This piece first appeared in The Jerusalem Post.

Syrian President Bashar Assad pronounced a death sentence on his own country long before the coronavirus arrived.

Using nearly every available man-made weapon, from bullets to chemicals, more than 500,000 Syrians have been killed since 2011, though the UN stopped counting fatalities several years ago.

About half of Syria’s pre-war population has been forcibly displaced, with 5.5 million living as refugees in Jordan, Lebanon and Turkey, and another six million relocated, many of them several times, within Syria.

No cohort has suffered more than the country’s youngest. Assad initiated the violence with the arrest and torture of schoolchildren in March 2011. At the time, 35% of Syria’s 21 million population were under the age of 14.

Over the past nine years, more than 2.6 million children have been forcibly displaced inside Syria, and there are 2.5 million children among the Syrians registered as refugees in neighboring countries.

Yet amid this ongoing tragedy the circle of life goes on. Since 2011, 4.8 million babies have been born in Syria, and another million born as refugees in neighboring countries.

Their fate imperils the future of this severely broken country.

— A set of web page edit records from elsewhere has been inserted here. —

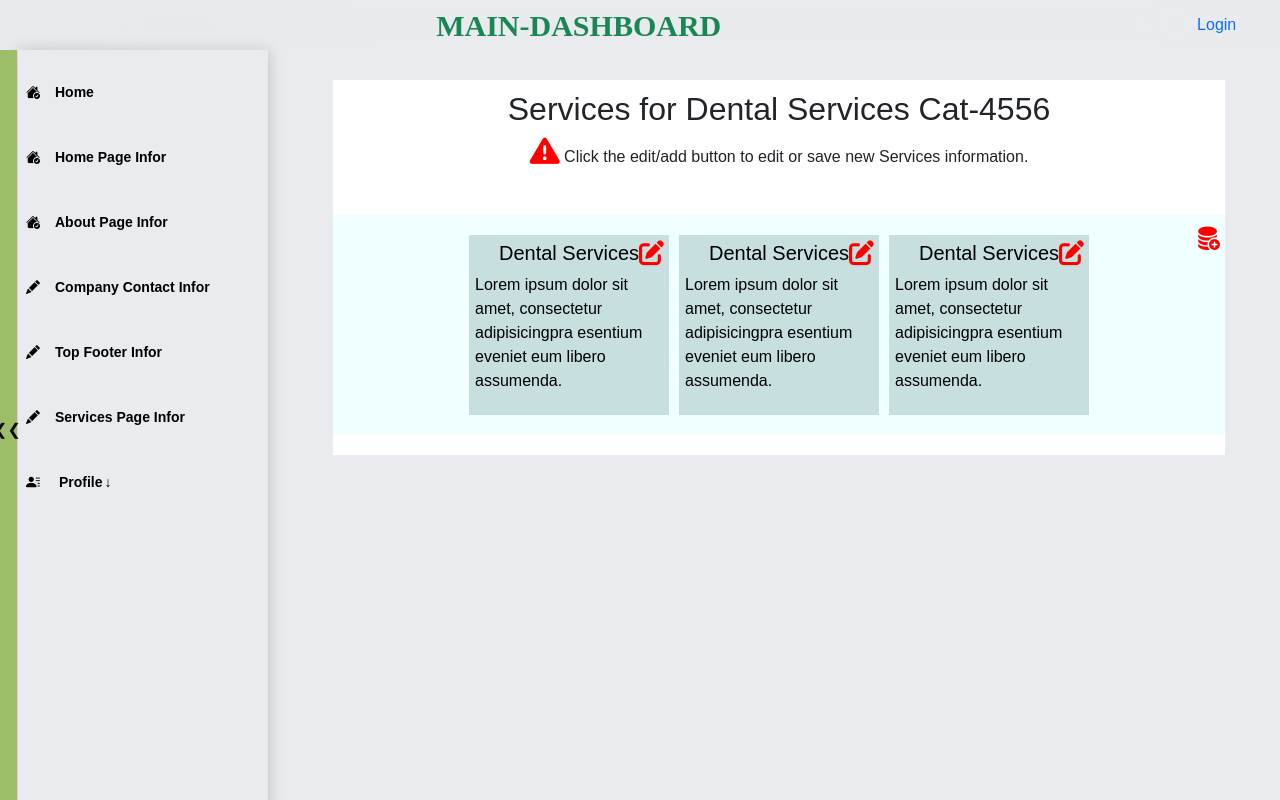
After one commit to GenioustaWiz/hospital_management_system_web, a Django app: page /services/category/73/ in a window 1280 px wide. The commit adds this page. Run offline with Django 3.2, Linux system fonts and the light colour scheme; data comes from the database, SQL or seed files in the repository; both versions use the stored data as it was before the commit; parts of the project's set-up code (start-up, migrations or seed data) failed here and were passed over; some libraries are stand-ins or nearby versions.

Commit message:
update new

```diff
--- a/hospital_services/admin.py
+++ b/hospital_services/admin.py
@@ -17,6 +17,6 @@ class ServiceCategoryAdmin(admin.ModelAdmin):
 
 @admin.register(ServiceOffered)
 class ServiceOfferedAdmin(admin.ModelAdmin):
-    list_display = ('id', 'service_name', 'description', 'category', 'delete_identifier')
+    list_display = ('id', 'service_name', 'description', 'category', )
     list_filter = ('category',)
     search_fields = ('service_name', 'category__category_name')
--- a/hospital_services/admin_views/service_list_view_V.py
+++ b/hospital_services/admin_views/service_list_view_V.py
@@ -1,9 +1,18 @@
-from django.shortcuts import render
+from django.shortcuts import render, get_object_or_404
 from ..models import ServiceCategory
 
 def view_service_categories(request):
     service_categories = ServiceCategory.objects.all()
     context ={
-        'service_categories': service_categories
+        'service_categories': service_categories,
         }
-    return render(request, 'maindashboard/services/services_list_view.html', context)
+    return render(request, 'maindashboard/services/services_category_list_view.html', context)
+
+def services_of_category(request, category_id):
+    category = get_object_or_404(ServiceCategory, pk=category_id)
+    services = category.serviceoffered_set.all()
+    context={
+        'category': category,
+        'services': services,
+        }
+    return render(request, 'maindashboard/services/services_of_category_view.html', context)
--- a/hospital_services/forms.py
+++ b/hospital_services/forms.py
@@ -20,11 +20,7 @@ class ServiceCategoryForm(forms.ModelForm):
 class ServiceOfferedForm(forms.ModelForm):
     class Meta:
         model = ServiceOffered
-        fields = ['service_name', 'description', 'delete_identifier']
-
-    def __init__(self, *args, **kwargs):
-        super(ServiceOfferedForm, self).__init__(*args, **kwargs)
-        self.fields['delete_identifier'].widget = forms.HiddenInput()  # Hide the delete identifier field
+        fields = ['service_name', 'description',]
 
 ServiceOfferedFormSet = forms.inlineformset_factory(
     ServiceCategory,ServiceOffered,
--- a/hospital_services/models.py
+++ b/hospital_services/models.py
@@ -36,7 +36,6 @@ class ServiceOffered(models.Model):
         default='Lorem ipsum dolor sit amet, consectetur adipisicingpra esentium eveniet eum libero assumenda.',
         null=False
     )
-    delete_identifier = models.CharField(max_length=50, unique=True, null=True)  # Add this field
     def __str__(self):
         return self.service_name
 
--- a/hospital_services/urls.py
+++ b/hospital_services/urls.py
@@ -2,15 +2,19 @@
 from django.urls import path
 from .views import *
 from .admin_views.service_category_edit_V import *
+from .admin_views.serviceoffered_edit_view import *
 from .admin_views.service_list_view_V import *
 
 # app_name = 'services'
 urlpatterns = [
     path('', services, name='services'),
     path('serivces-category-list/', view_service_categories, name='view_service_categories'),
+    path('category/<int:category_id>/', services_of_category, name='services_of_category'),
+
     path('create-services-page/', create_services_category, name='create_services_category'),
     path('create-services-page/<int:pk>/', create_services_category, name='create_services_category'),
     path('category-delete/<int:pk>/', category_delete, name='category_delete'),
-    #==communicates wth js to handle deletion of individual Services
+
+    path('edit-service/<int:pk>/', edit_service_offered, name='edit_service_offered'),
     path('delete-service-offered/<int:pk>/', delete_service_offered, name='delete_service_offered'),
 ]
--- a/static/css/dashboard_all_pages.css
+++ b/static/css/dashboard_all_pages.css
@@ -1,5 +1,6 @@
 .warning .fa-triangle-exclamation{
     font-size: 30px;
+    color: red;
 }
 #w-a-heading, .content-body{
     padding: 20px;
--- a/templates/maindashboard/services/services_list_view.html
+++ b/templates/maindashboard/services/services_category_list_view.html
@@ -34,13 +34,14 @@
         <div id="w-a-heading">
             <h2> Services category Information</h2>
             <h6 class="warning">
-                <i class="fa-solid fa-triangle-exclamation"></i>
+                <i class="fa fa-solid fa-triangle-exclamation"></i>
                 Click the edit/add button to edit or save new Services category information.
             </h6>
         </div>
         <div class="div1 edit-icon-h">
             {% if service_categories %}
             {% for category in service_categories %}
+            <a href="{% url 'services_of_category' category_id=category.id %}">
                 <div class="service edit-icon-h">
                     <div>{{ category.iconInput|safe }}</div>
                     <h5>{{ category.category_name }}</h5>
@@ -53,6 +54,7 @@
                         </a>
                     </div>
                 </div>
+            </a>
             {% endfor %}
             {% else %}
                 <div class="edit-icon-h">
--- /dev/null
+++ b/templates/maindashboard/services/services_of_category_view.html
@@ -0,0 +1,70 @@
+{% extends 'maindashboard/dashboard_base.html' %}
+{% load static %}
+
+{% block title %}
+    Services for {{ category.category_name }}
+{% endblock title %}
+
+{% block css %}
+<link rel="stylesheet" href="{% static 'css/services.css' %}" type="text/css">
+<link rel="stylesheet" href="{% static 'css/blogdashboard/author/write_new_article.css' %}">
+
+<style>
+    .services{
+      display: flex !important;
+    }
+    .write-a-c{
+        width: 100%;
+    }
+    .div1{
+        background-color: azure;
+        padding: 20px 25px;
+    }
+    .service{
+        background-color: #c7dfdf;
+        padding: 6px;
+        color: black !important;
+    }
+  </style>
+{% endblock css %}
+
+{% block content %}
+<section class="services item2 section write-A-page"> <!-- s2 -->
+    <div class="write-a-c bg--white">
+        <div id="w-a-heading">
+            <h2> Services for {{ category.category_name }}</h2>
+            <h6 class="warning">
+                <i class="fa fa-solid fa-triangle-exclamation"></i>
+                Click the edit/add button to edit or save new Services information.
+            </h6>
+        </div>
+        <div class="div1 edit-icon-h">
+            {% if services %}
+            {% for service in services %}
+                <div class="service edit-icon-h">
+                    {% comment %} <div>{{ category.iconInput|safe }}</div> {% endcomment %}
+                    <h5>{{ service.service_name }}</h5>
+                    <p>
+                        {{ service.description }}
+                    </p>
+                    <div class="edit-icon">
+                        <a href="{% url 'edit_service_offered' pk=service.id %}">
+                            <i class="fa-solid fa-pen-to-square"></i>
+                        </a>
+                    </div>
+                </div>
+            {% endfor %}
+            {% else %}
+                <div class="edit-icon-h">
+                    <p>No Services information for this category. Click the add button to add new</p>
+                </div>
+                {% endif %}
+                <div class="edit-icon">
+                    <a href="{% url 'create_services_category' pk=category.id %}">
+                    <i class="bi bi-database-fill-add"></i>
+                    </a>
+                </div>
+        </div>
+    </div>
+</section>
+{% endblock content %}
```
Also changed, not shown: hospital_services/admin_views/service_category_edit_V.py (+0 -15 lines), hospital_services/admin_views/serviceoffered_edit_view.py (added, +37 -0 lines), templates/maindashboard/services/edit_service_offered.html (added, +35 -0 lines), db.sqlite3, hospital_services/migrations/0009_remove_serviceoffered_delete_identifier.py (added).
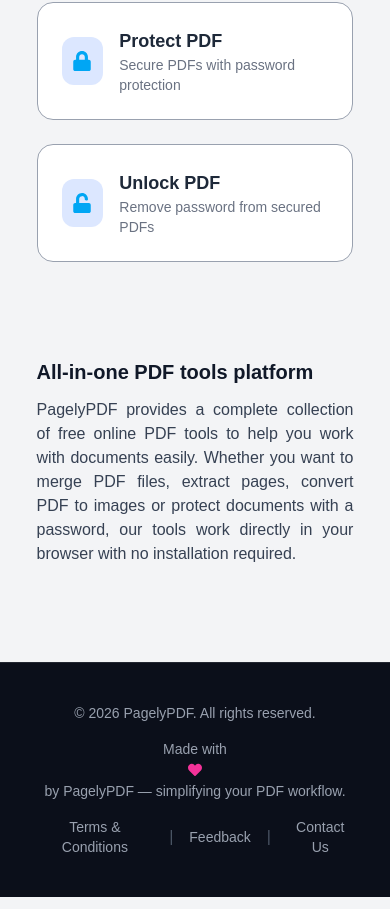
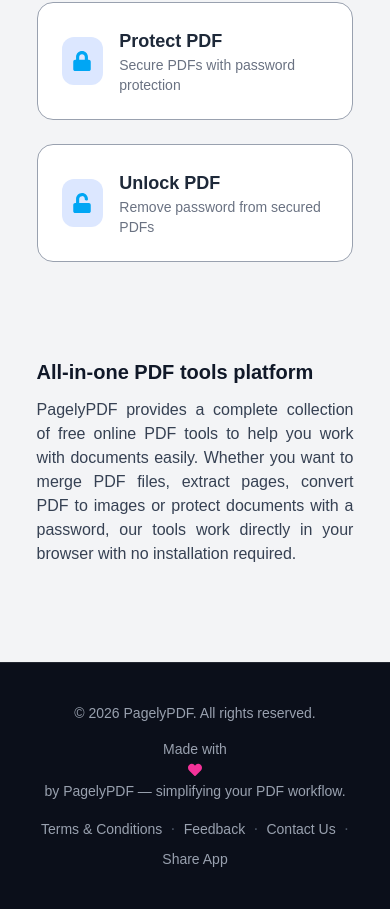
Before and after one commit to Panchal-Bhavesh/pdf-tools-platform, a Next.js app: page / in a window 390 px wide. Shown: the part 2520-3429 px from the top of the page. Built offline with nearby package versions, Linux system fonts and the light colour scheme; a web font is replaced by a local one.

Commit message:
Replace | with dot separator in footer for better mobile display

```diff
--- a/components/Footer.tsx
+++ b/components/Footer.tsx
@@ -24,26 +24,44 @@
             <span>by PagelyPDF — simplifying your PDF workflow.</span>
           </div>
 
-          <div className="flex items-center gap-4">
+          <div className="flex flex-wrap justify-center items-center gap-2 sm:gap-4">
             <button
               onClick={() => setOpenTerms(true)}
               className="text-sm text-gray-400 hover:text-white transition cursor-pointer"
             >
               Terms &amp; Conditions
             </button>
-            <span className="text-gray-600">|</span>
+            <span className="text-gray-600">·</span>
             <button
               onClick={() => openFeedback()}
               className="text-sm text-gray-400 hover:text-white transition cursor-pointer"
             >
               Feedback
             </button>
-            <span className="text-gray-600">|</span>
+            <span className="text-gray-600">·</span>
             <button
               onClick={() => setOpenContact(true)}
               className="text-sm text-gray-400 hover:text-white transition cursor-pointer"
             >
               Contact Us
+            </button>
+            <span className="text-gray-600">·</span>
+            <button
+              onClick={() => {
+                if (navigator.share) {
+                  navigator.share({
+                    title: "PagelyPDF – Free PDF Tools",
+                    text: "Check out PagelyPDF! Free online tools to merge, split, convert and protect PDF files.",
+                    url: "https://pagelypdf.vercel.app",
+                  });
+                } else {
+                  navigator.clipboard.writeText("https://pagelypdf.vercel.app");
+                  alert("Link copied to clipboard!");
+                }
+              }}
+              className="text-sm text-gray-400 hover:text-white transition cursor-pointer"
+            >
+              Share App
             </button>
           </div>
         </div>
--- /dev/null
+++ b/components/ShareApp.tsx
@@ -0,0 +1,35 @@
+"use client";
+import { useState } from "react";
+import { FaShareAlt } from "react-icons/fa";
+
+export default function ShareApp() {
+  const [canShare] = useState(() => {
+    if (typeof window === "undefined") return false;
+    return window.innerWidth < 768 && !!navigator.share;
+  });
+
+  const handleShare = async () => {
+    try {
+      await navigator.share({
+        title: "PagelyPDF – Free PDF Tools",
+        text: "Check out PagelyPDF! Free online tools to merge, split, convert and protect PDF files.",
+        url: "https://pagelypdf.vercel.app",
+      });
+    } catch {
+      // User cancelled or share failed
+    }
+  };
+
+  if (!canShare) return null;
+
+  return (
+    <button
+      onClick={handleShare}
+      style={{ position: "fixed", left: 16, bottom: 24, zIndex: 9999 }}
+      className="flex items-center gap-2 bg-blue-800 text-white px-4 py-3 rounded-xl font-semibold shadow-lg hover:bg-blue-900 transition cursor-pointer"
+    >
+      <FaShareAlt />
+      Share App
+    </button>
+  );
+}
```
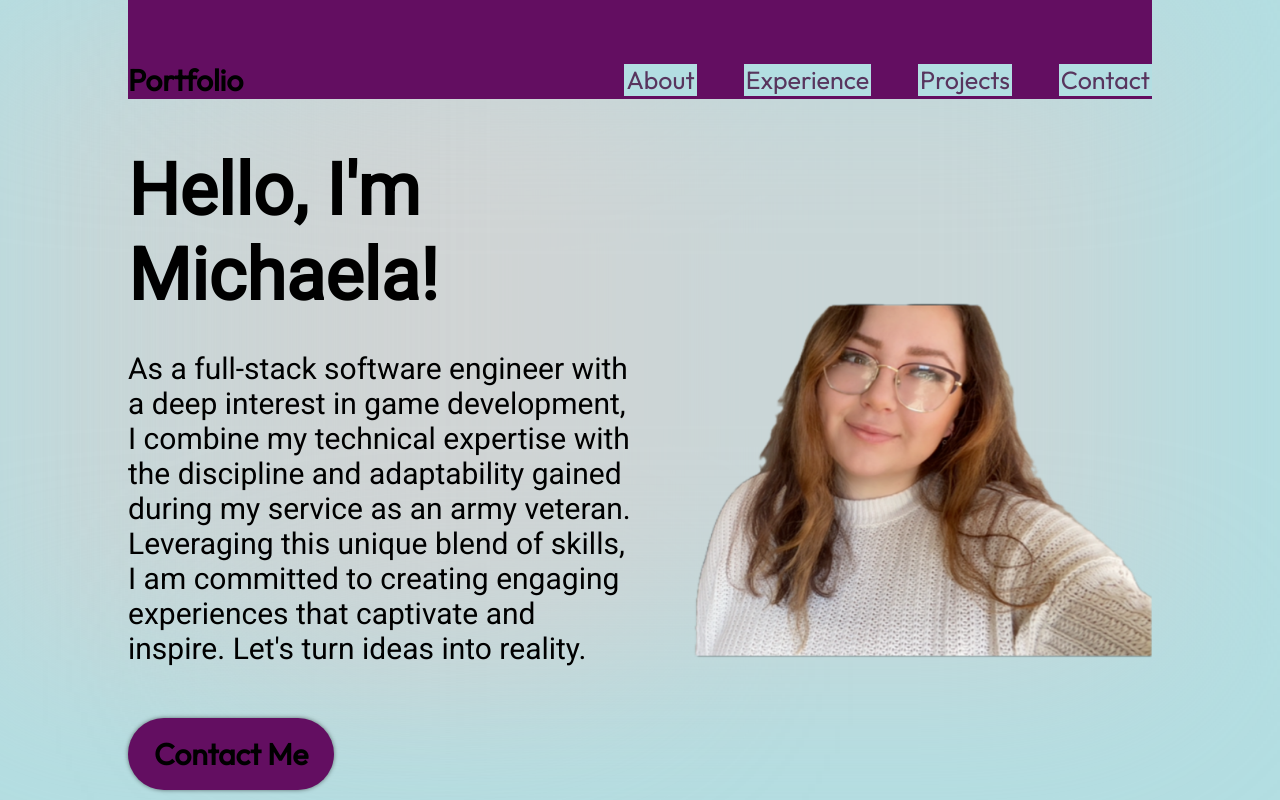
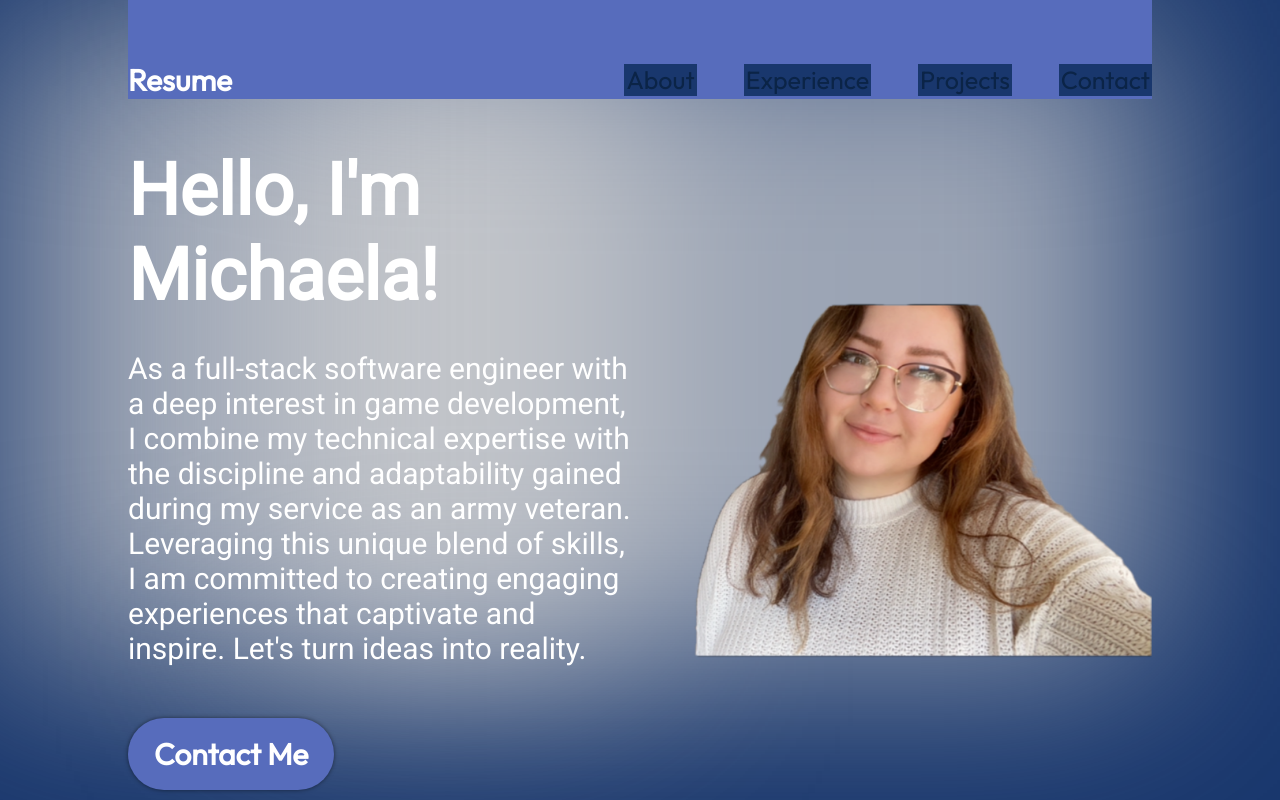
Before and after one commit to MichaelaArteberry/MichaelaArteberry.github.io, a React (Vite) app in the folder portfolio/: page / in a window 1280 px wide. Shown: the top 800 px of the page. Built offline with nearby package versions, Linux system fonts and the light colour scheme.

Commit message:
added resume and changed colors

```diff
--- a/portfolio/src/components/Navbar/Navbar.jsx
+++ b/portfolio/src/components/Navbar/Navbar.jsx
@@ -7,7 +7,7 @@ const Navbar = () => {
     const [menuOpen, setMenuOpen] = useState(false);
 
     return <nav className={styles.navbar}>
-        <a className={styles.title} href="/">Portfolio</a>
+        <a target="_blank" className={styles.title} href="/Resume/Resume-2.pdf">Resume</a>
         <div className={styles.menu}>
 
             <img className={styles.menuBtn} src={
--- a/portfolio/src/vars.css
+++ b/portfolio/src/vars.css
@@ -1,11 +1,11 @@
 :root {
-/* Colors */
---color-text: black;
---color-primary: #630e61;
---color-secondary: #B3DEE2;
---color-dark: #58355E;
---color-bg: #909590;
+    /* Colours */
+    --color-text: #fff;
+    --color-primary: #576cbc;
+    --color-secondary: #19376d;
+    --color-dark: #0b2447;
+    --color-bg: #04152d;
 
-/* Fonts */
---font-roboto: 'Roboto';
+    /* Fonts */
+    --font-roboto: "Roboto";
 }
```
Also changed, not shown: 1 other file (tests, documents, lock files or other folders).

Precious little has been done to protect Syria’s youngsters. Making little distinction between civilians and armed opponents of his rule, Assad, with the destructive assistance of Iran and Russia, has indiscriminately targeted schools, bakeries, water treatment plants and healthcare facilities.

More than two million children are not getting any formal education, as nearly 30% of the schools in Syria have been destroyed. Another 900,000 children in Syrian refugee camps in neighboring countries are not attending classes.

The situation in Syria’s northwest is particularly grim. Earlier this year more than 900,000 people, including 500,000 children desperately seeking some modicum of safety, arrived in Idlib. Pushing them into Syria’s northwest was done by design of the Assad regime. Many of these internal refugees came from Aleppo after enduring a brutal four-year siege. Immediately after the Assad regime finally reclaimed Aleppo in 2016, there were warnings that Idlib would become the next Aleppo.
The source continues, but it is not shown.